Large bond funds typically don’t hold bonds until maturity, they buy and sell regularly, hence one main reason why they haven’t been performing well. But, over the past year, the leveraged Treasury Bear funds have crushed other bond investments because they are shorting the price of Treasury Bonds, which have been falling because newer, higher interest rate Treasury Bonds have been introduced to the market.
Interestingly though the Convertible Funds have also been outperforming others but again that’s likely due to the way these bonds are designed. A convertible bond can be converted into stock or the bonds price, and interest payment can be taken. For example, a $1,000 five-year bond paying 3% can yield the investor $1,030 after five years or say 100 shares of the company that sold the bond. If that companies share price is more than $10.30 (100 x $10.30 = $1,030) than the bondholder would convert the bond into stock and sell the shares on the open market. Thus, making more than the $1,030 the bond was going to pay out.

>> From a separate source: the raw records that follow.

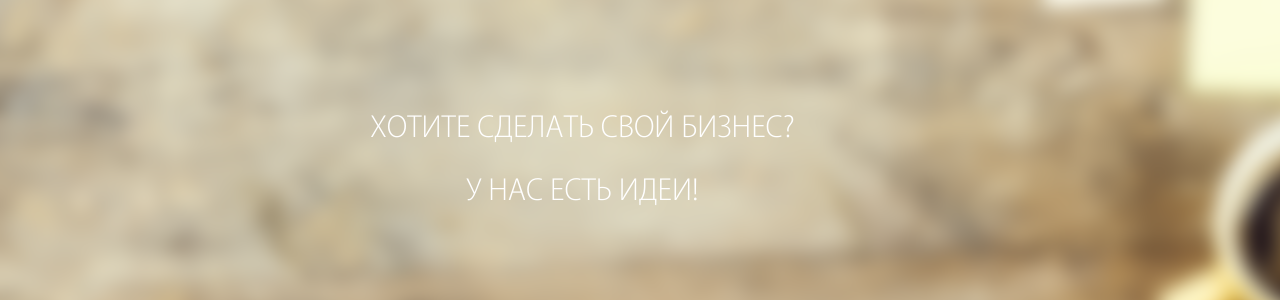
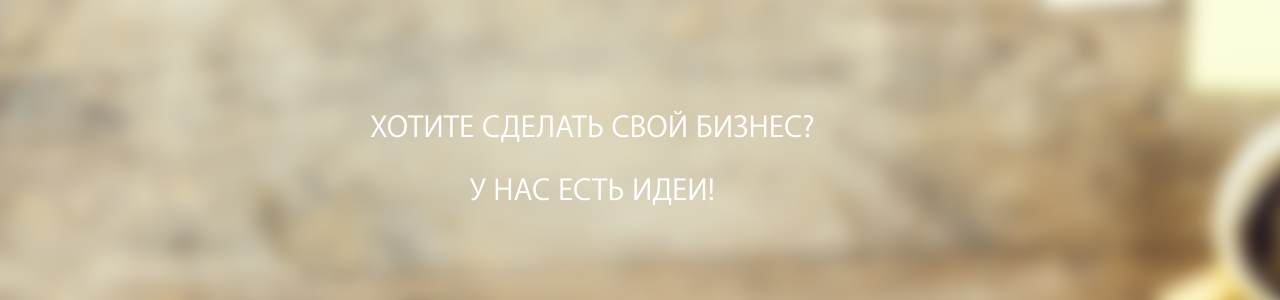
Before and after one commit to svetashov/bizideas.github.io, a Jekyll site: the page built from index.html, in a window 1280 px wide. Shown: the part 223-523 px from the top of the page. Built offline with Jekyll 4.4.1, drawn with Linux system fonts in a browser that asks for light colours.

Commit message:
Update _layout.scss

```diff
--- a/_sass/_layout.scss
+++ b/_sass/_layout.scss
@@ -263,7 +263,7 @@
 }
 .main-page-start-text {
     font-size: 24pt;
-    font-family: Myriad Set Pro Thin;
+    font-family: Myriad Set Pro Text;
     text-align: center;
     color: rgba(100%, 100%, 100%, 1);
     align: center;
```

With a convertible bond, the price of the bond can hold its value better than traditional bonds even when interest rates are rising because the value of the bond can be determined by either the interest rate the bond is paying or the stock price of the company that issued the bond.
In a rising interest rate environment bonds aren’t usually the best investment, but as the bond funds above prove, certain bond strategies do still work.
Disclosure: This contributor held long positions in Facebook, Apple, Amazon.com, Netflix, and Alphabet at the time this blog post was published. This article is the opinion of the contributor themselves. The above is a matter of opinion provided for general information purposes only and is not intended as investment advice. This contributor is not receiving compensation (other than from INO.com) for their opinion.